Most of the commenters seemed particularly concerned with the protesters in Hong Kong and with the perception that Crews was aligning himself with the mainland government, against the people who have occupied Hong Kong's streets for the past seven months fighting for autonomous democracy in their city. While it seems like a stretch to assume that Crews intended the post as an endorsement of Xi Jinping's government, the image was certainly suggestive of pro-China propaganda, with Crews looking buff and tough, with the red and gold flag framing his head. It's reminiscent of Ivan Drago in Rocky IV, posing in front of the flag of the USSR. And just like Ivan, Terry's post could not be more perfectly calculated to inflame American patriotism against him.

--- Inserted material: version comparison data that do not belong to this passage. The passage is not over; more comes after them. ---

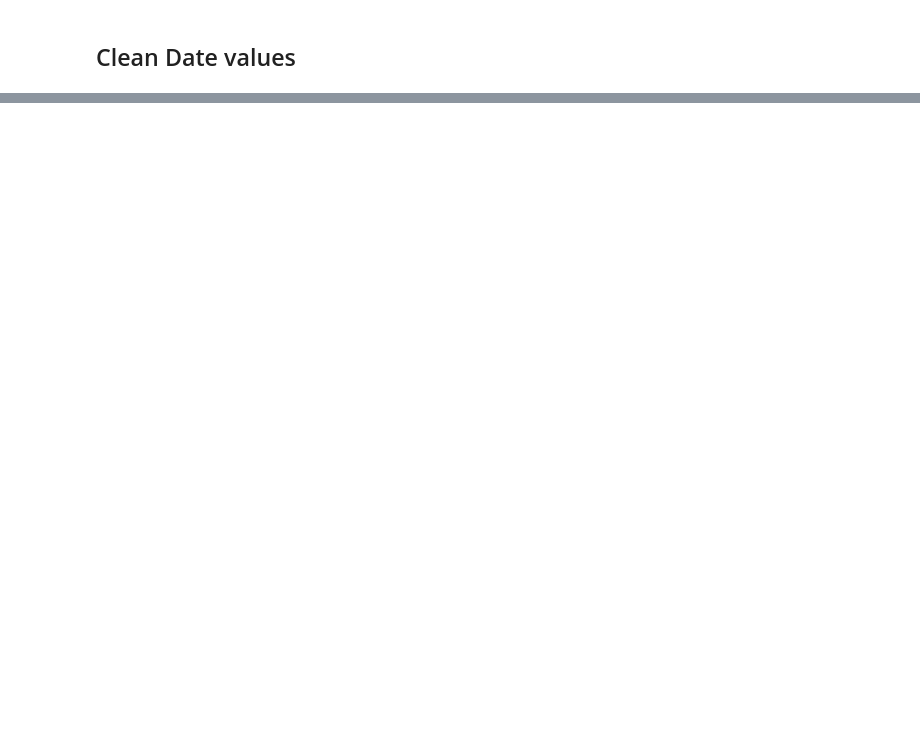
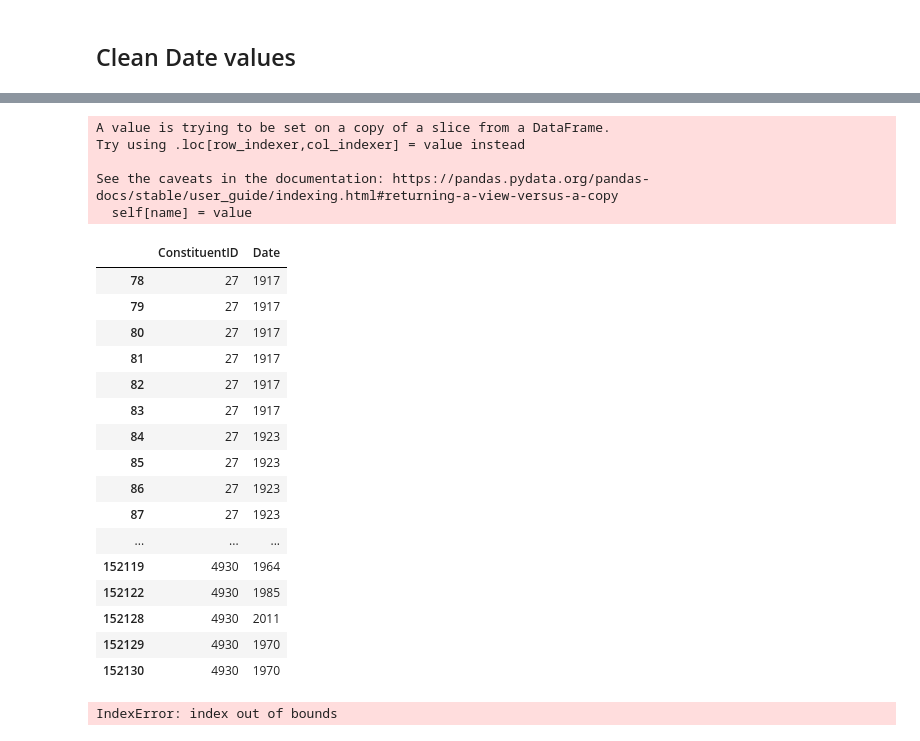
Before and after one commit to LudivineLacour/data-cleaning, a Jupyter notebook: data-cleaning-exploration.ipynb, the cells around one changed output, grey strips where cells are left out. Drawn from its saved outputs; the diff is of its cells as text; code cells hidden in the pictures; blank space fills up the shorter version.

```diff
--- a/data-cleaning-exploration.ipynb
+++ b/data-cleaning-exploration.ipynb
@@ -137,0 +391,32 @@ df10.max()
+# %%
+test_date_bis.Date=test_date_bis.Date.fillna(test_date_bis['ConstituentID'].apply(getmean))
+test_date_bis
+# %% [output]
+A value is trying to be set on a copy of a slice from a DataFrame.
+Try using .loc[row_indexer,col_indexer] = value instead
+
+See the caveats in the documentation: https://pandas.pydata.org/pandas-docs/stable/user_guide/indexing.html#returning-a-view-versus-a-copy
+  self[name] = value
+|  | ConstituentID | Date |
+| 78 | 27 | 1917 |
+| 79 | 27 | 1917 |
+| 80 | 27 | 1917 |
+| 81 | 27 | 1917 |
+| 82 | 27 | 1917 |
+| 83 | 27 | 1917 |
+| 84 | 27 | 1923 |
+| 85 | 27 | 1923 |
+| 86 | 27 | 1923 |
+| 87 | 27 | 1923 |
+| ... | ... | ... |
+| 152119 | 4930 | 1964 |
+| 152122 | 4930 | 1985 |
+| 152128 | 4930 | 2011 |
+| 152129 | 4930 | 1970 |
+| 152130 | 4930 | 1970 |
+# %%
+df11=df9.copy()
+
+df11.Date=df11.Date.fillna(df11['ConstituentID'].apply(getmean))
+# %% [output]
+IndexError: index out of bounds
```
Also changed, not shown: parts of 34 cells of this notebook.
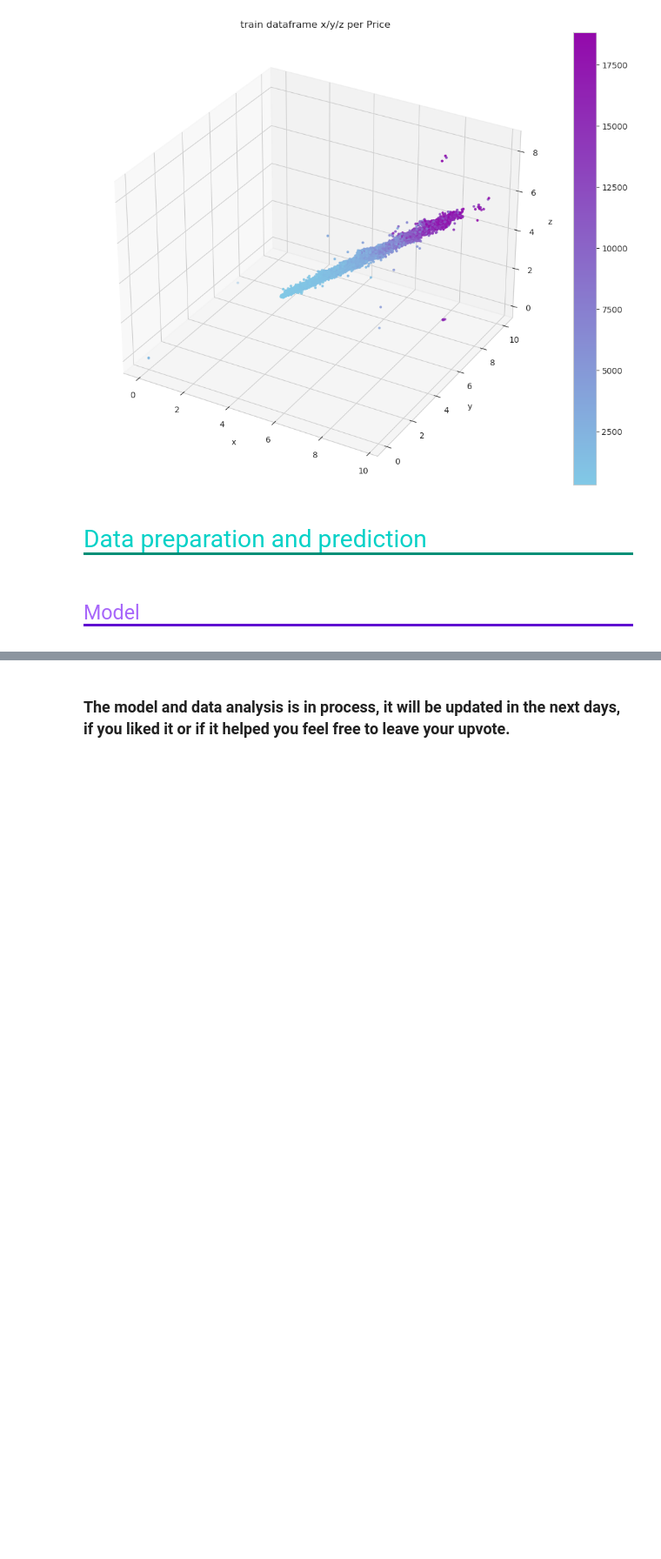
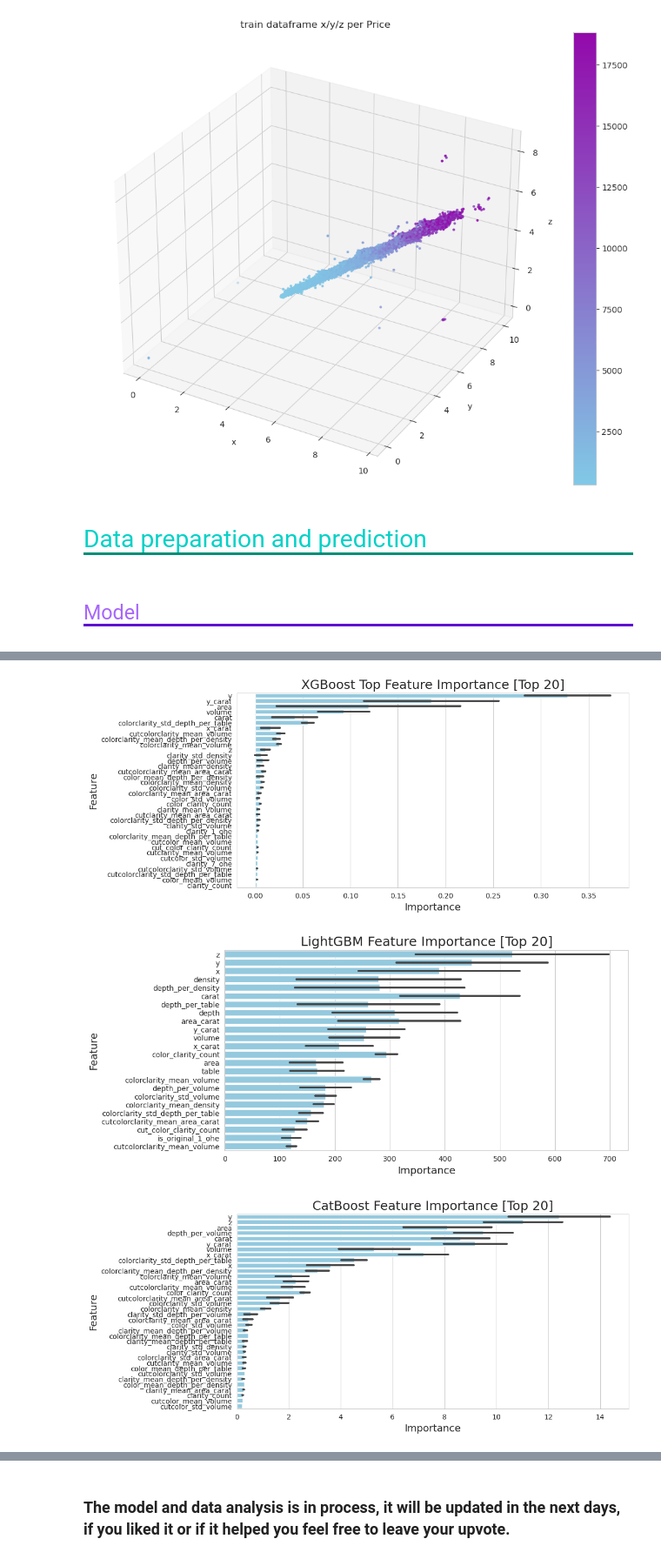
Before and after one commit to fxop0218/PlayGround-Kaggle-Series3, a Jupyter notebook: ps-s3-e8-eda-model-en-es.ipynb, the cells around one changed output, grey strips where cells are left out. Shown at 87% size. Saved outputs shown, nothing was run; the diff lists cells and outputs as text; code cells hidden in the pictures; blank space fills up the shorter version.

```diff
--- a/ps-s3-e8-eda-model-en-es.ipynb
+++ b/ps-s3-e8-eda-model-en-es.ipynb
@@ -894,0 +799,16 @@ NameError: name 'tqdm' is not defined
+# %%
+def train_regressor(regressor, X_train, y_train, X_val, y_val, regressor_params, early_stopping_rounds=500, random_state=42):
+    regressor = regressor(**regressor_params, random_state=random_state)
+    eval_set = [(X_val, y_val)]
+    regressor.fit(X_train, y_train, early_stopping_rounds=early_stopping_rounds, eval_set=eval_set, verbose=1000)
+    val_preds = regressor.predict(X_val)
+    rmse = np.sqrt(mean_squared_error(y_val, val_preds))
+    return regressor, rmse
+xgb_models, lgb_models, cb_models = [], [], []
+xgb_scores, lgb_scores, cb_scores = [], [], []
+for X_train_, X_val, y_train_, y_val in splitter.split_data(X_train, y_train, random_state_list=random_state_list):
+    xgb_model, xgb_rmse = train_regressor(xgb.XGBRegressor, X_train_, y_train_, X_val, y_val, xgb_params)
+    lgb_model, lgb_rmse = train_regressor(lgb.LGBMRegressor, X_train_, y_train_, X_val, y_val, lgb_params)
+    cb_model, cb_rmse = train_regressor(CatBoostRegressor, X_train_, y_train_, X_val, y_val, cb_params)
+    xgb_models.append(deepcopy(xgb_model)), lgb_models.append(deepcopy(lgb_model)), cb_models.append(deepcopy(cb_model))
+    xgb_scores.append(xgb_rmse), lgb_scores.append(lgb_rmse), cb_scores.append(cb_rmse)
@@ -894,0 +920,29 @@ NameError: name 'tqdm' is not defined
+# %%
+def visualize_importance(models, feature_cols, title, top=20):
+    importances = []
+    feature_importance = pd.DataFrame()
+    for i, model in enumerate(models):
+        _df = pd.DataFrame()
+        _df["importance"] = model.feature_importances_
+        _df["feature"] = pd.Series(feature_cols)
+        _df["fold"] = i
+        _df = _df.sort_values('importance', ascending=False)
+        _df = _df.head(top)
+        feature_importance = pd.concat([feature_importance, _df], axis=0, ignore_index=True)
+
+    feature_importance = feature_importance.sort_values('importance', ascending=False)
+    plt.figure(figsize=(10, 5))
+    sns.barplot(x='importance', y='feature', data=feature_importance, color='skyblue', errorbar='sd')
+    plt.xlabel('Importance', fontsize=14)
+    plt.ylabel('Feature', fontsize=14)
+    plt.title(f'{title} Feature Importance [Top {top}]', fontsize=18)
+    plt.grid(True, axis='x')
+    plt.show()
+
+visualize_importance(xgb_models, list(X_train.columns), 'XGBoost Top')
+visualize_importance(lgb_models, list(X_train.columns), 'LightGBM')
+visualize_importance(cb_models, list(X_train.columns), 'CatBoost')
+# %% [output]
+[figure, added]
+[figure, added]
+[figure, added]
```
Also changed, not shown: parts of 26 cells of this notebook, 1 other file.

Ivan Drago "Rocky IV" 1985

It may be that Crews is not particularly familiar with the issues in Hong Kong—he's a busy man, with a lot on his plate. Or maybe, seeing the way people live in Shanghai, he doesn't think that Hong Kong has a great deal to fear in losing their autonomy. That's debatable, but there are other, more pressing reasons to maintain a strong critical stance when it comes to China. In particular, the "Vocational Training" that is being provided to Uyghur Muslims against their will in the Xinjiang re-education camps. There are reports about various atrocities—everything from rape to organ harvesting—that may be taking place in those camps. Without a free press in China, it's difficult to say for certain what's going on there—which is a problem in and of itself.

But if Crews had instead appeared in front of an American flag—or wrapped in a flag suit like his character in Idiocracy—would people have taken that as an endorsement of Donald Trump? Does the fact that he hosts America's Got Talent mean he must deny that America also has police violence? Does it mean he should ignore the sexual assault that takes place in our concentration camps at the southern border? Maybe flags in general just make for cool backdrops. Or maybe a person can express appreciation for a nation and its people without endorsing everything the government does there.

President Camacho "Idiocracy" (2006)

Meanwhile, Flint Michigan, where Terry Crews grew up, still has poison flowing from many of its taps. The NFL, where Terry Crews used to play, has—at the behest of President Trump—banned kneeling on the sidelines during the national anthem to protest police violence. Los Angeles, where Terry Crews lives, is suffering from a housing crisis, with 1% of the population living on the streets or in shelters. And the United States is still officially home to the largest population of imprisoned people on earth.

It's easy to attack China's crimes, because China is far away and their political problems seemingly have little in common with our own—and there is absolutely a lot to be critical of. Their problems allow even a divided country like ours a moment of unity—with everyone from Elizabeth Warren (who penned an article titled "It Is Time for the United States to Stand Up to China in Hong Kong") to the Trump family jumping on board. It may yet turn out that Terry Crews was unaware of some of these problems, or he didn't want to take the risk of expressing his own criticisms while his family is still within the country's borders.

Colin Kaepernick John G Mabanglo

That would be understandable. It could even turn out that "POWER TO THE PEOPLES," was meant as a subtle, pro-democracy message of solidarity—we can't really know right now. But if it's not, would it be that shocking to learn that, as a black man in the United States, Terry Crews knows better than to judge a nation simply by its worst crimes or its greatest achievements. Crews has achieved tremendous success for himself and his family, but he has also seen how badly his home country tends to treat people who look like him. Maybe he can celebrate the best of what he's seen in China—e.g. the hundreds of millions there who have been lifted out of poverty—without endorsing the worst of that government's evils.

Maybe Terry Crews is more capable of nuance than the people who break everything into heroes and villains—who praise Hong Kong protesters for throwing bricks and attack American protesters for throwing milkshakes or distracting us from football.